On the surface, this seems like old news but this study was different in three important ways. First, to our knowledge, it was the longest organic diet intervention to date – by far. It was also the first to occur in pregnant women. Fetal development is potentially the most sensitive period for exposures to neurotoxic agents like pesticides. Finally, in previous organic diet intervention studies, researchers typically changed participants’ entire diets – swapping a fully conventional diet for a fully organic one. In our study, we asked participants to supplement their existing diets with either organic or conventional produce. This is more consistent with the actual dietary habits of most people who eat organic food – occasionally, but not always.
Even with just a partial dietary change, we observed a significant difference in pesticide exposure between the two groups. We believe that this study shows that a long-term organic diet intervention can be executed in a way that is effective, realistic and feasible.
The next step is to do this same study but in a larger population. We would then want to assess whether there were any resulting differences in the health of the children as they grew older, by measuring neurological outcomes like IQ, memory and incidence of attention-deficit disorders. By randomly assigning women to the organic and conventional groups, we could be sure any differences observed in their children’s health really were due to diet, rather than other factors common among people who consume organic food.

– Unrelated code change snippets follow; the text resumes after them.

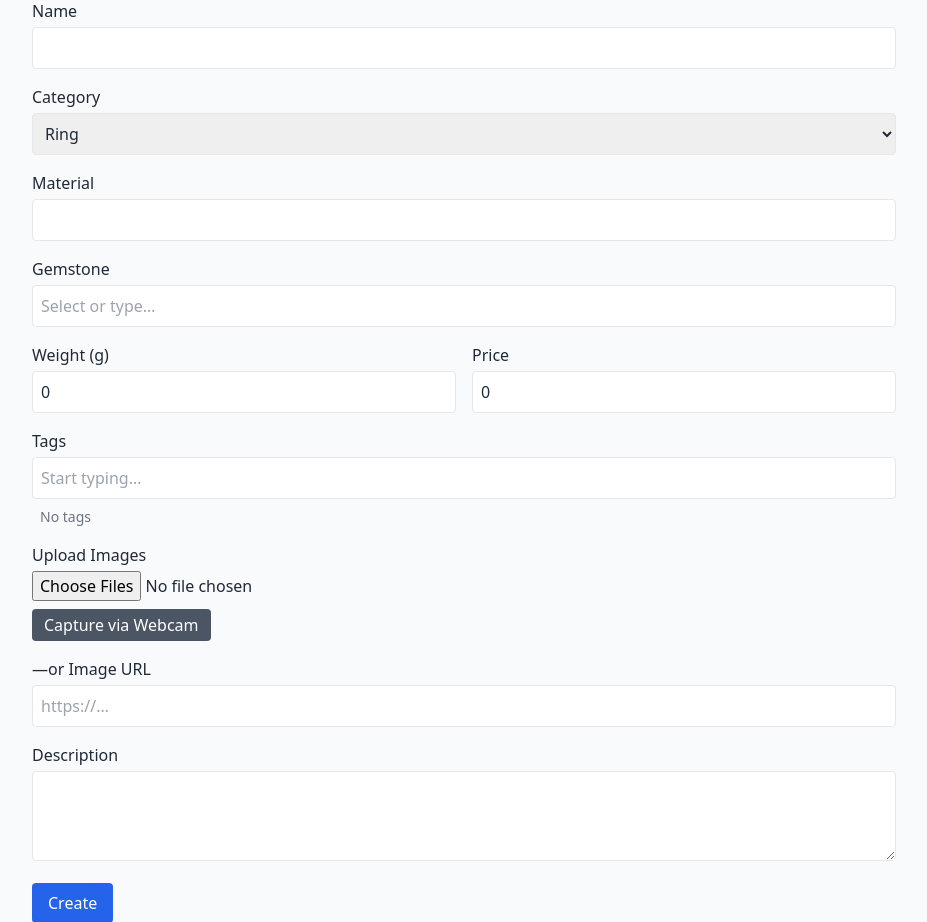
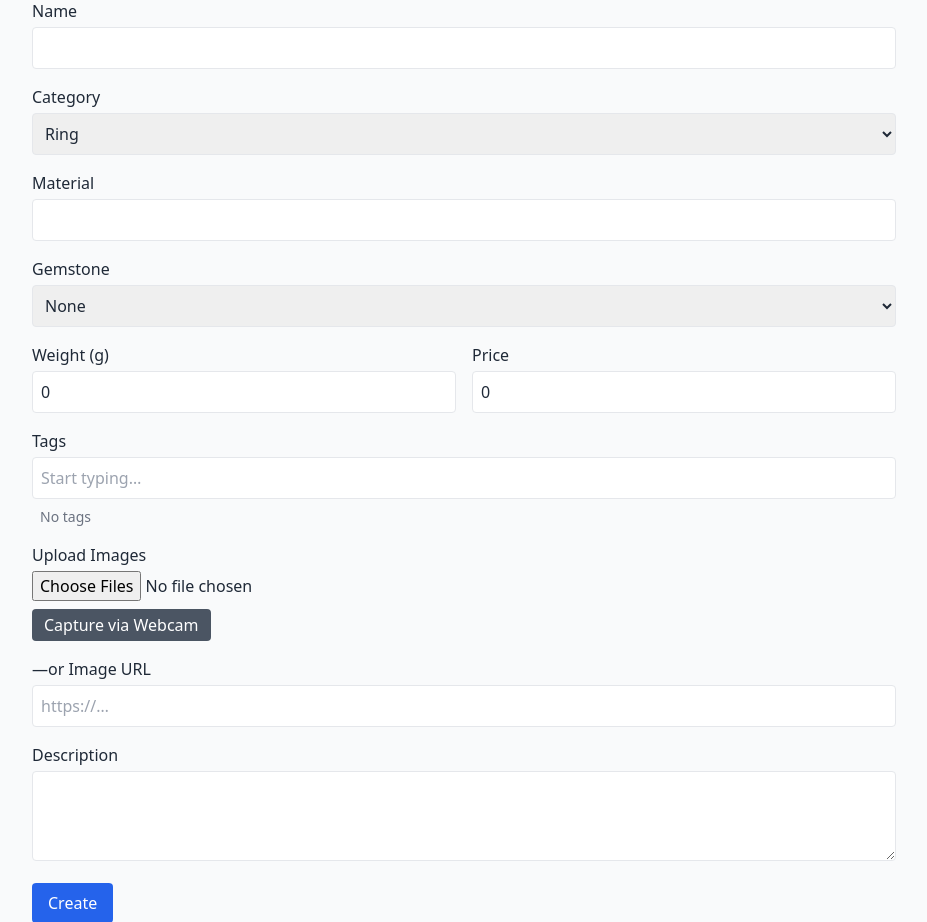
Before and after one commit to ikatechis/jewel-db, a FastAPI app: page /items/create in a window 1280 px wide. Shown: the part 133-1055 px from the top of the page, without its empty margins (176-1103 px from the left). Run offline with FastAPI, Linux system fonts and the light colour scheme; data that the repository does not hold is empty; some libraries are stand-ins or nearby versions.

Commit message:
fix gemstone dropdown

```diff
--- a/jewel_db/templates/item_form.html
+++ b/jewel_db/templates/item_form.html
@@ -39,22 +39,19 @@
     >
   </div>
 
-  <!-- Gemstone -->
-  <div>
-    <label class="block mb-1">Gemstone</label>
-    <input
-      list="gemstone-list"
-      name="gemstone"
-      value="{{ item.gemstone if item else '' }}"
-      placeholder="Select or type…"
-      class="w-full border rounded p-2"
-    >
-    <datalist id="gemstone-list">
-      <option value="diamond"><option value="ruby"><option value="sapphire">
-      <option value="emerald"><option value="pearl"><option value="opal">
-      <option value="other">
-    </datalist>
-  </div>
+<!-- Gemstone -->
+<div>
+  <label class="block mb-1">Gemstone</label>
+  {% set gem = item.gemstone if item else '' %}
+  <select name="gemstone" class="w-full border rounded p-2">
+    {% for g in ['diamond','ruby','sapphire','emerald','pearl','opal','other','None'] %}
+      <option  value="{{ g if g != 'None' else '' }}"
+               {% if (g == 'None' and not gem) or g == gem %}selected{% endif %}>
+        {{ g.title() if g != 'None' else 'None' }}
+      </option>
+    {% endfor %}
+  </select>
+</div>
 
   <!-- Weight & Price -->
   <div class="grid grid-cols-2 gap-4">
```
Also changed, not shown: jewel_db/templates/item_detail.html (+13 -1 lines).
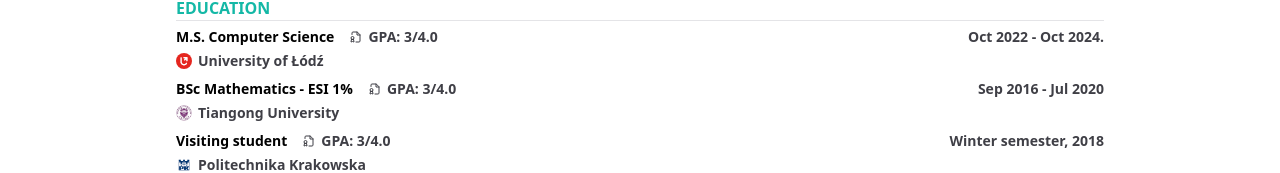
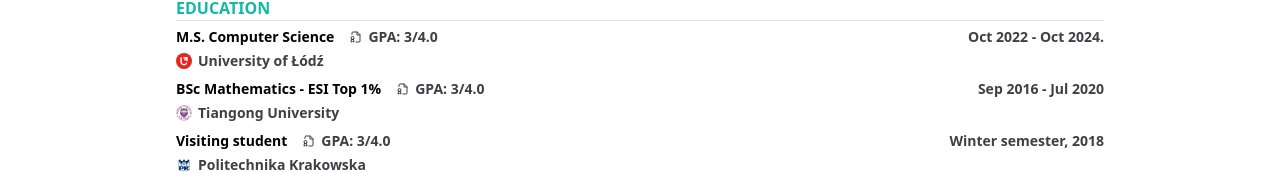
Before and after one commit to CHLCCGA/shin_resume, a Next.js app: page / in a window 1280 px wide. Shown: the part 979-1152 px from the top of the page. Built offline with nearby package versions, Linux system fonts and the light colour scheme; no server answers.

Commit message:
Update education-section.tsx

```diff
--- a/components/section/education-section.tsx
+++ b/components/section/education-section.tsx
@@ -13,7 +13,7 @@ const education: EducationProps[] = [
     time: "Oct 2022 - Oct 2024.",
   },
   {
-    title: "BSc Mathematics - ESI 1%",
+    title: "BSc Mathematics - ESI Top 1%",
     gpa: "GPA: 3/4.0",
     org: {
       name: "Tiangong University",
```
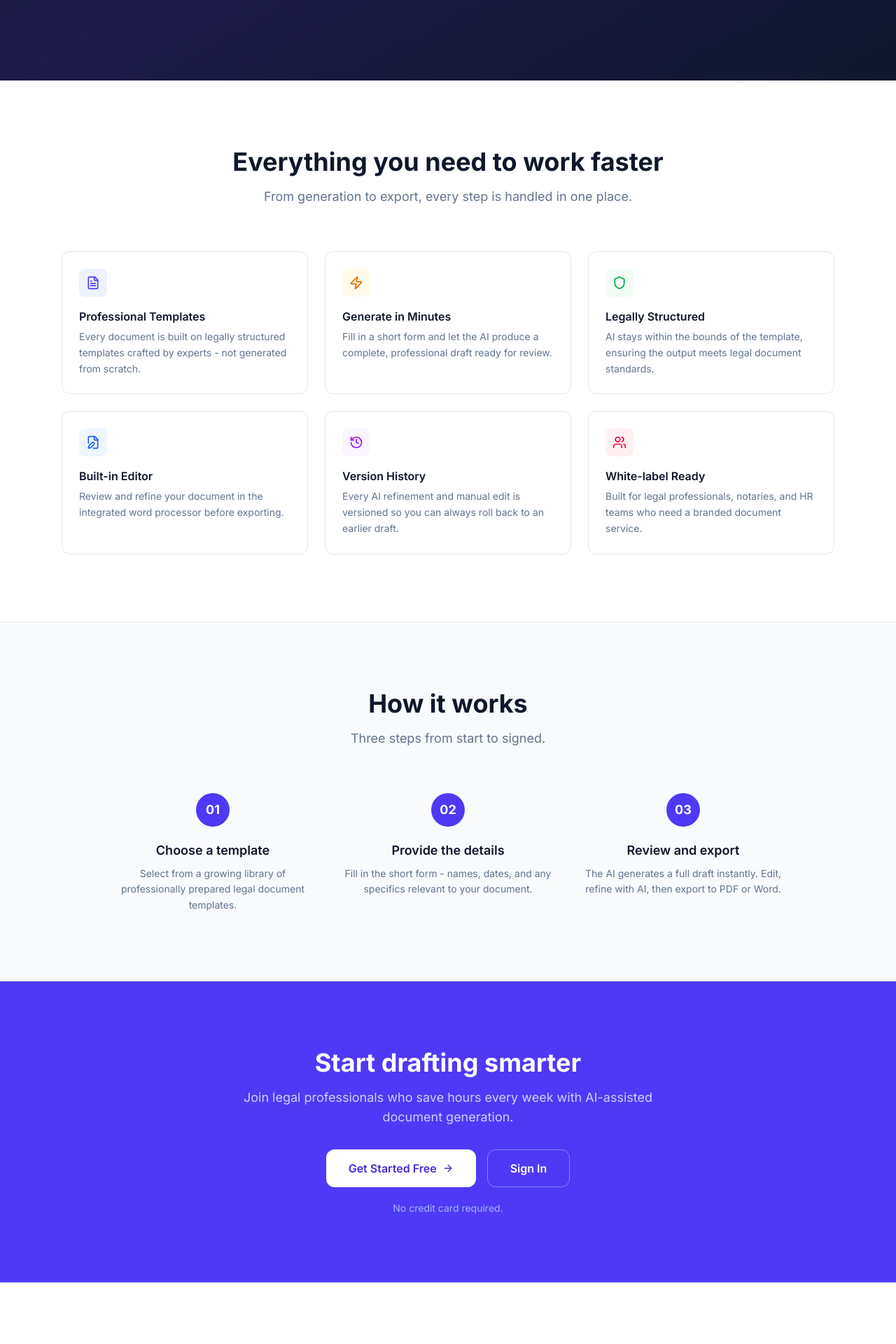
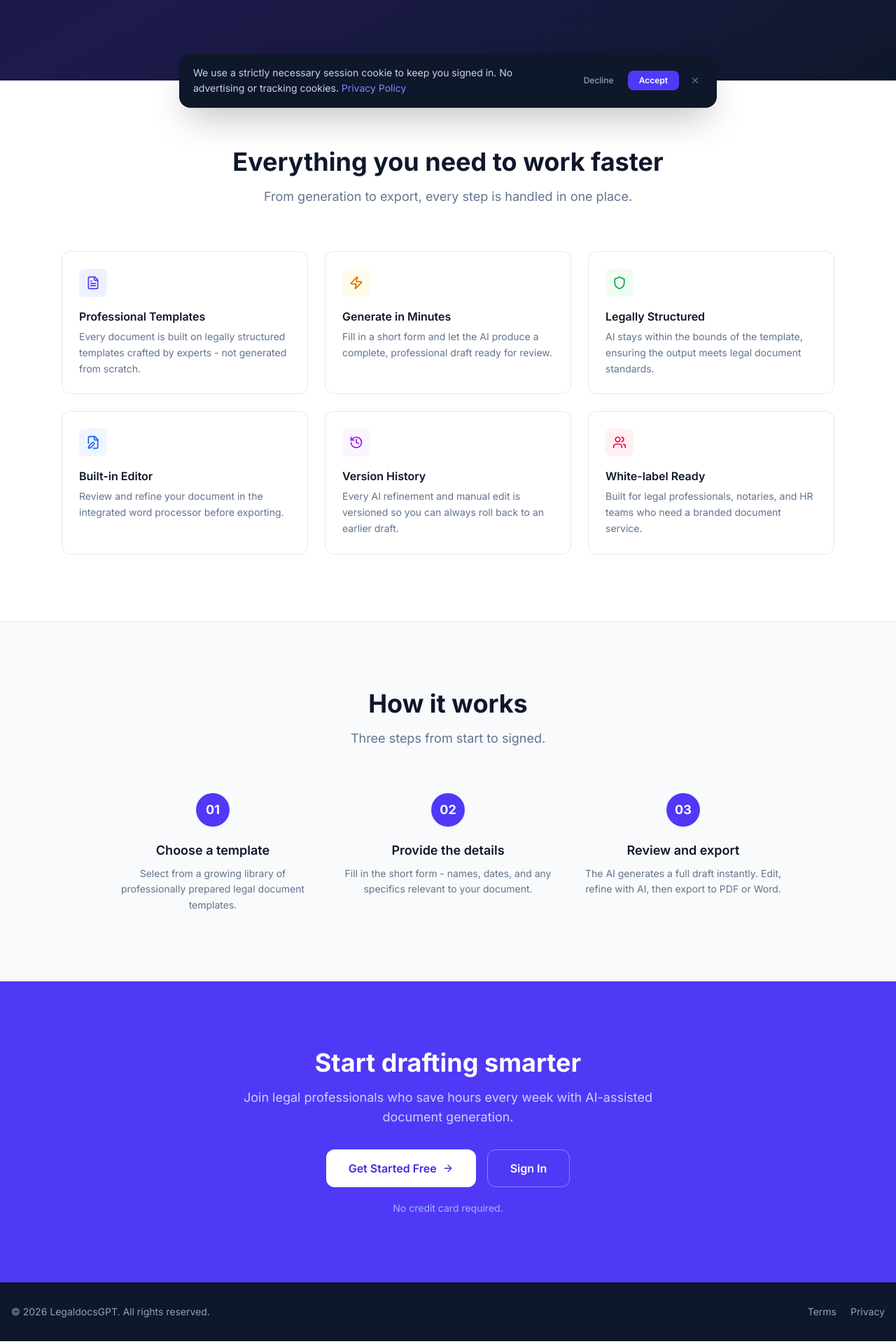
Before and after one commit to AlexBoiko412/legaladocsgpt_frontend, a Next.js app: page / in a window 1280 px wide. Shown: the part 630-2550 px from the top of the page at 70% size. Built offline with nearby package versions, Linux system fonts and the light colour scheme; no server answers.

Commit message:
add cookie banner and update root layout

```diff
--- /dev/null
+++ b/src/app/components/CookieBanner.tsx
@@ -0,0 +1,69 @@
+'use client';
+
+import { useState, useEffect } from 'react';
+import Link from 'next/link';
+import { X } from 'lucide-react';
+
+const STORAGE_KEY = 'cookie_consent';
+
+export default function CookieBanner() {
+    const [visible, setVisible] = useState(false);
+
+    useEffect(() => {
+        if (!localStorage.getItem(STORAGE_KEY)) {
+            setVisible(true);
+        }
+    }, []);
+
+    const accept = () => {
+        localStorage.setItem(STORAGE_KEY, 'accepted');
+        setVisible(false);
+    };
+
+    const decline = () => {
+        localStorage.setItem(STORAGE_KEY, 'declined');
+        setVisible(false);
+    };
+
+    if (!visible) return null;
+
+    return (
+        <div
+            role="dialog"
+            aria-label="Cookie consent"
+            className="fixed bottom-0 left-0 right-0 z-50 p-4"
+        >
+            <div className="mx-auto max-w-3xl bg-slate-900 text-white rounded-2xl shadow-2xl px-5 py-4 flex flex-col sm:flex-row items-start sm:items-center gap-4">
+                <p className="text-sm text-slate-300 flex-1 leading-relaxed">
+                    We use a strictly necessary session cookie to keep you signed in. No advertising or
+                    tracking cookies.{' '}
+                    <Link href="/privacy" className="text-indigo-400 hover:text-indigo-300 hover:underline">
+                        Privacy Policy
+                    </Link>
+                </p>
+
+                <div className="flex items-center gap-2 shrink-0">
+                    <button
+                        onClick={decline}
+                        className="px-3 py-1.5 rounded-lg text-xs font-medium text-slate-400 hover:text-white hover:bg-slate-700 transition-colors"
+                    >
+                        Decline
+                    </button>
+                    <button
+                        onClick={accept}
+                        className="px-4 py-1.5 rounded-lg text-xs font-semibold bg-indigo-600 hover:bg-indigo-500 text-white transition-colors"
+                    >
+                        Accept
+                    </button>
+                    <button
+                        onClick={accept}
+                        aria-label="Dismiss cookie banner"
+                        className="p-1 rounded text-slate-500 hover:text-slate-300 transition-colors ml-1"
+                    >
+                        <X size={14} />
+                    </button>
+                </div>
+            </div>
+        </div>
+    );
+}
--- a/src/app/layout.tsx
+++ b/src/app/layout.tsx
@@ -4,31 +4,41 @@ import './globals.css';
 import Navbar from "@/components/Navbar";
 import { UserProvider } from "@/context/UserContext";
 import { ErrorBoundary } from "@/components/ErrorBoundary";
+import CookieBanner from "@/components/CookieBanner";
 
-const inter = Inter({ subsets: ['latin'] });
+const inter = Inter({
+    subsets: ['latin'],
+    display: 'swap',
+    variable: '--font-inter',
+});
 
 export const metadata: Metadata = {
-    title: 'LegaldocsGPT',
-    description: 'LegaldocsGPT App',
+    title: 'LegaldocsGPT - AI Legal Document Generation',
+    description: 'Generate professionally structured legal documents in minutes using AI and expert templates.',
 };
 
 export default function RootLayout({
-   children,
-}: Readonly<{
-    children: React.ReactNode;
-}>) {
+    children,
+}: Readonly<{ children: React.ReactNode }>) {
     return (
-        <html lang="en">
-        <body className={inter.className}>
+        <html lang="en" className={inter.variable}>
+        <body className={`${inter.className} antialiased`}>
         <ErrorBoundary>
             <UserProvider>
                 <Navbar />
                 <main className="pt-16 min-h-screen bg-white">
                     {children}
                 </main>
-                <footer className="text-center py-8 bg-text-DEFAULT text-white">
-                    <p>&copy; {new Date().getFullYear()} LegaldocsGPT. All rights reserved.</p>
+                <footer className="bg-slate-900 text-slate-400 text-sm py-8 px-4">
+                    <div className="mx-auto max-w-7xl flex flex-col sm:flex-row justify-between items-center gap-4">
+                        <p>&copy; {new Date().getFullYear()} LegaldocsGPT. All rights reserved.</p>
+                        <div className="flex gap-5">
+                            <a href="/terms" className="hover:text-slate-300 transition-colors">Terms</a>
+                            <a href="/privacy" className="hover:text-slate-300 transition-colors">Privacy</a>
+                        </div>
+                    </div>
                 </footer>
+                <CookieBanner />
             </UserProvider>
         </ErrorBoundary>
         </body>
```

The public is sufficiently interested in this question, the organic market is large enough, and the observational studies suggestive enough to justify such a study. Right now, we don’t know if an organic diet improves health, but based on our recent research, I believe we can find out.
Tulsidas came to know about a unique behaviour of Rahim. While giving alms to the poor, Rahim gave with extreme humility. While giving, he kept his gaze downwards towards the earth. He never looked at the person he was giving alms to. Tulsidas promptly wrote the following couplet and sent it to Rahim.
“ऐसी देनी देंनज्यूँ, कित सीखे हो सैन
जयोंज्यों कर ऊंच्यो करो, त्योंत्यों निचे नैन”
Meaning – “O great person, where have you learnt this amazing way of giving? As your hands rise (to give), your eyes look down” Completing the couplet which Tulsidas wrote, Rahim replied in extreme humility.
His reply shows how evolved Rahim was as a soul.
“देनहार कोई और है, भेजत जो दिन रैन
लोग भरम हम पर करे, तासो निचे नैन”
Meaning- “The Giver is someone else (the God almighty), giving day and night. The world has a misconception that I am the giver. So, I lower my eyes in embarrassment.”
The demonstrators, backed and encouraged by the Government of Pakistan to amass and protest outside the Indian High Commission, had gathered on 15 August which marked the day of India’s Independence. Pakistan had celebrated the occasion as a ‘Black Day’ in an attempt to internationalise the recent developments in the Indian territory of Jammu and Kashmir.